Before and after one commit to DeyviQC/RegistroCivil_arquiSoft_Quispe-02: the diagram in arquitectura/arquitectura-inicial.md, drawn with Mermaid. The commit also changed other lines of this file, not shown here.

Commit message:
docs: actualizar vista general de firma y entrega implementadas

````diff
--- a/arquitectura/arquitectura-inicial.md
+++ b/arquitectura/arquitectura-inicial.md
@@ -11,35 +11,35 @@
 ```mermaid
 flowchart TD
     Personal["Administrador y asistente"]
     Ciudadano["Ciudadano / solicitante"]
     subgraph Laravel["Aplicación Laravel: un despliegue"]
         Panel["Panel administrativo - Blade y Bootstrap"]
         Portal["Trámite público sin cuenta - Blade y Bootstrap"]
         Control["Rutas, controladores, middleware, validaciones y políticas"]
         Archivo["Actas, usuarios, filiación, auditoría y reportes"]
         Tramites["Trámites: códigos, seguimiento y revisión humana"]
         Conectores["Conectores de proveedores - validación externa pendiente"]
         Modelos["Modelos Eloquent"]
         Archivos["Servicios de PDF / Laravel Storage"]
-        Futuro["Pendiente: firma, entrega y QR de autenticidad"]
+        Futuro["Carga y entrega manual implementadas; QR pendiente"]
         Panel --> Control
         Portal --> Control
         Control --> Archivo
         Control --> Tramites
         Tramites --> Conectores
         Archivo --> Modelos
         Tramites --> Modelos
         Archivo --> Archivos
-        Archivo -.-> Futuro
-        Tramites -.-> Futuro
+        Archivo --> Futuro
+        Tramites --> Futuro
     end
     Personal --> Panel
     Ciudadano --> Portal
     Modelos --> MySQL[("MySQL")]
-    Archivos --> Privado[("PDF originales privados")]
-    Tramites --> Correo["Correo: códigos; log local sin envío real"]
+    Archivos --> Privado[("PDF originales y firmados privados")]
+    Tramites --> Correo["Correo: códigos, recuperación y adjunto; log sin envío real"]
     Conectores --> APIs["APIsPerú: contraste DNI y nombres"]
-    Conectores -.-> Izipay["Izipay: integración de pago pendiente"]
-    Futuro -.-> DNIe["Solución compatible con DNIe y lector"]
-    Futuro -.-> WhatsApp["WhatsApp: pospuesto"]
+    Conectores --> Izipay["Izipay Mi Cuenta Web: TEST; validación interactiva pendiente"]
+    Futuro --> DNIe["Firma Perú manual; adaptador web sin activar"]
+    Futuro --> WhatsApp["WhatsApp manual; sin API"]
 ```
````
---
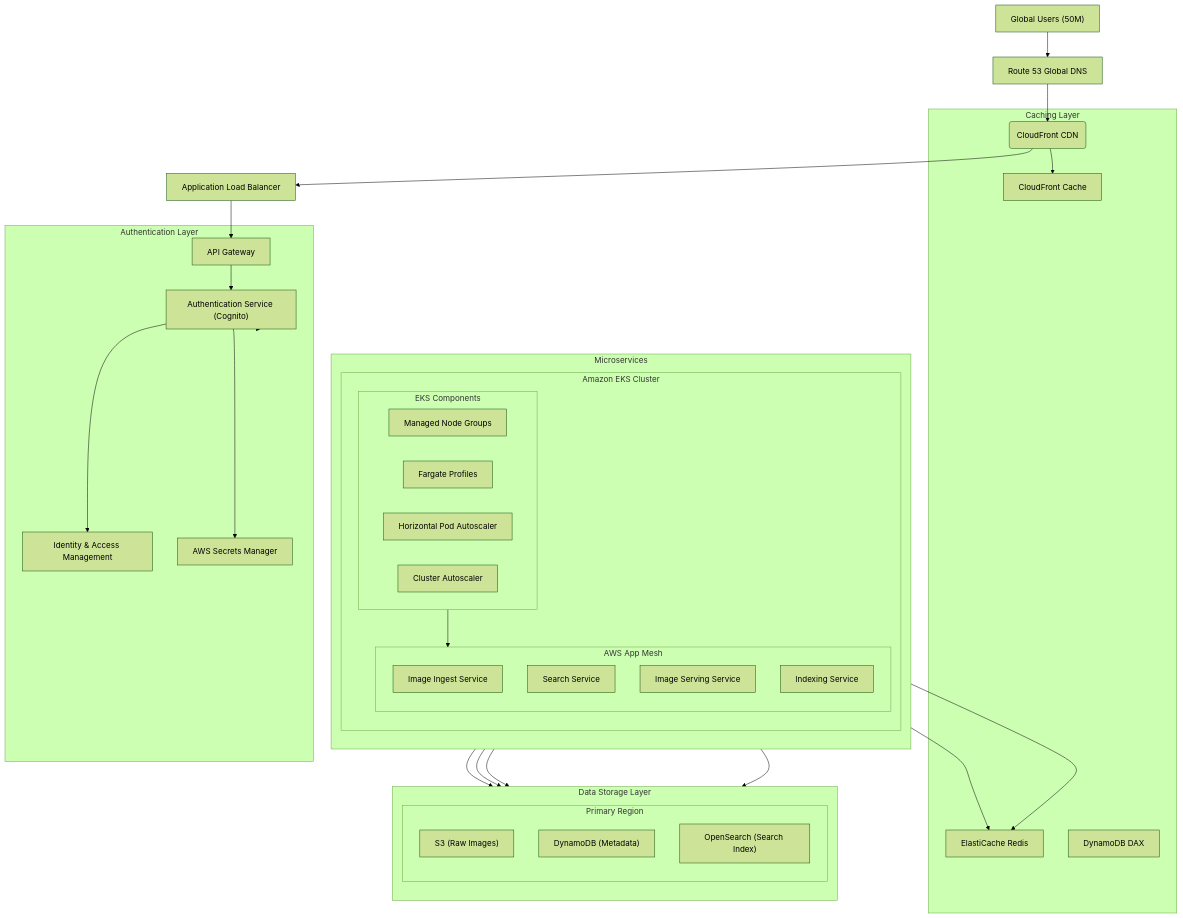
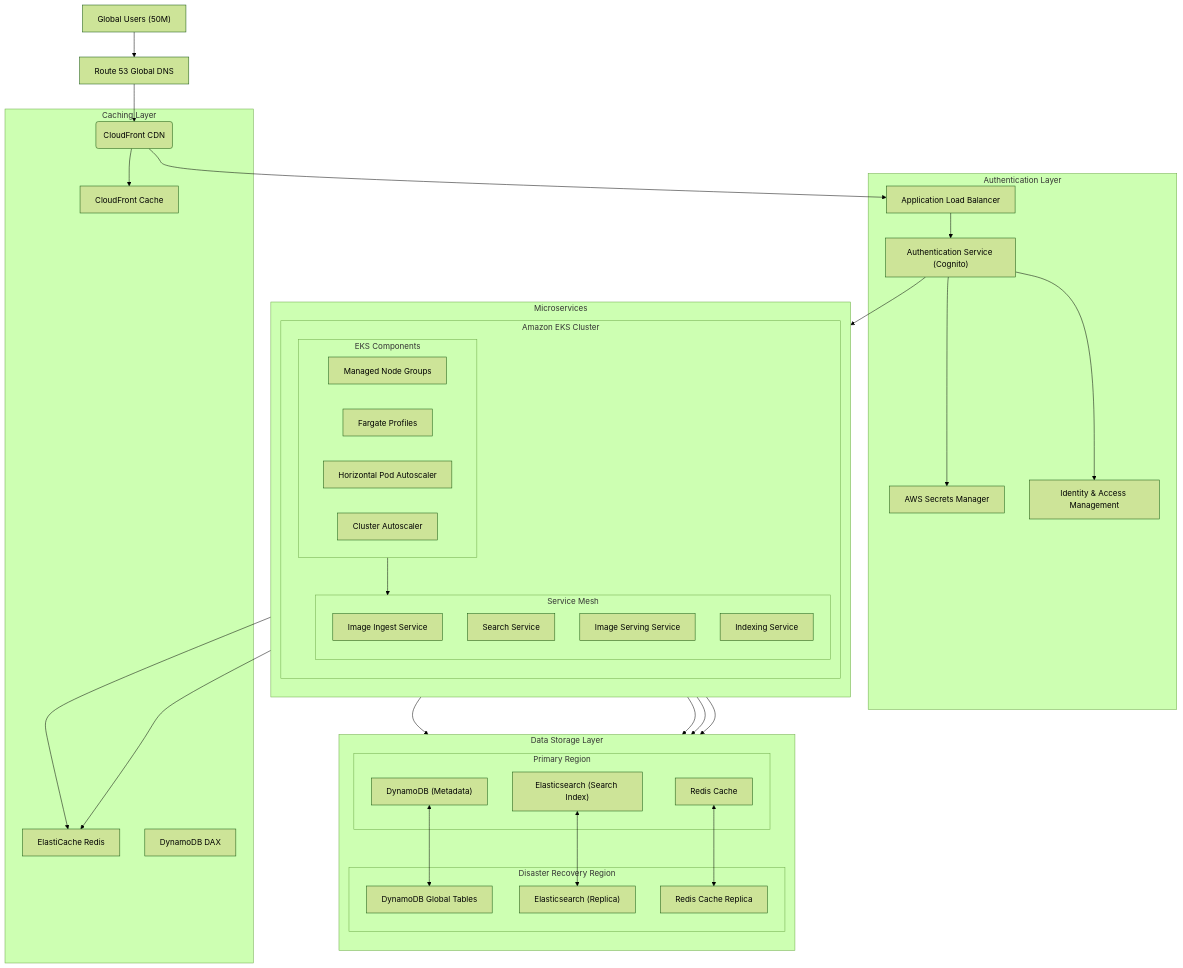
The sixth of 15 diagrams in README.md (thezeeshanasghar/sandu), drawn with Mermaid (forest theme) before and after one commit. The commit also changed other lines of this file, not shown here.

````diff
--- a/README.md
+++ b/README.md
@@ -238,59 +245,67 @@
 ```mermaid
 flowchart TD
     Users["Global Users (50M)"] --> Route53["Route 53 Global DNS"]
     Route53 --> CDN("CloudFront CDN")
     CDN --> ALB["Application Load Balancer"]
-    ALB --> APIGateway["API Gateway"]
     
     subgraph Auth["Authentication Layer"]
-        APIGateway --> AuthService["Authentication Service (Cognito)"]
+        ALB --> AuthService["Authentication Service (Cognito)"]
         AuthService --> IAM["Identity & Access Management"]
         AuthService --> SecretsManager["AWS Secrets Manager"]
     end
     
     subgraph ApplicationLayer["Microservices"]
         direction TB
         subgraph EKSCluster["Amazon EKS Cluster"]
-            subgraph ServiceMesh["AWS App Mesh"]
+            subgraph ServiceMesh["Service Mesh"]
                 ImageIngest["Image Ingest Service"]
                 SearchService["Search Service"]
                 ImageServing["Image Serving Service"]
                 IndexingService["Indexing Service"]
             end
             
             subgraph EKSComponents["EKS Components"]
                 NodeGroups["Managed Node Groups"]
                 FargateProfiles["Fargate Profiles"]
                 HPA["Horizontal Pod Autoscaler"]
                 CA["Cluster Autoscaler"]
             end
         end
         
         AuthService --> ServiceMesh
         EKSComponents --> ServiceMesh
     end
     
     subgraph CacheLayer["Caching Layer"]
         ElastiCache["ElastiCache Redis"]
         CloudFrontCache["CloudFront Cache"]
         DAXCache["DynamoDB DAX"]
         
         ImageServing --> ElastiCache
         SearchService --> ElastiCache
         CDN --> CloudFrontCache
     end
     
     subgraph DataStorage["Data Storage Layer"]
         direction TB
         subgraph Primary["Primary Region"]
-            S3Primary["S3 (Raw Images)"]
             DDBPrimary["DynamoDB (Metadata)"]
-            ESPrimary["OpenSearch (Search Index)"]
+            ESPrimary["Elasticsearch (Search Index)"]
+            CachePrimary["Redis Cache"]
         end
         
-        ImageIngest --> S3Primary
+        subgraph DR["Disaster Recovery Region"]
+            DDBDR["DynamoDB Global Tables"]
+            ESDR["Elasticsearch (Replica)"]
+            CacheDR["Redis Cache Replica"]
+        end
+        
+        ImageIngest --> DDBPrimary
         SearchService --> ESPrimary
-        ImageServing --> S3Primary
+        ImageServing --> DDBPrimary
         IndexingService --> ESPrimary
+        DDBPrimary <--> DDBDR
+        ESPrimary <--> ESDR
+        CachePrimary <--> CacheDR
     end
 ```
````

Exercise details
The result is a copy of every line above where the word "Authentication" shows up.

Solution
     subgraph Auth["Authentication Layer"]
-        APIGateway --> AuthService["Authentication Service (Cognito)"]
+        ALB --> AuthService["Authentication Service (Cognito)"]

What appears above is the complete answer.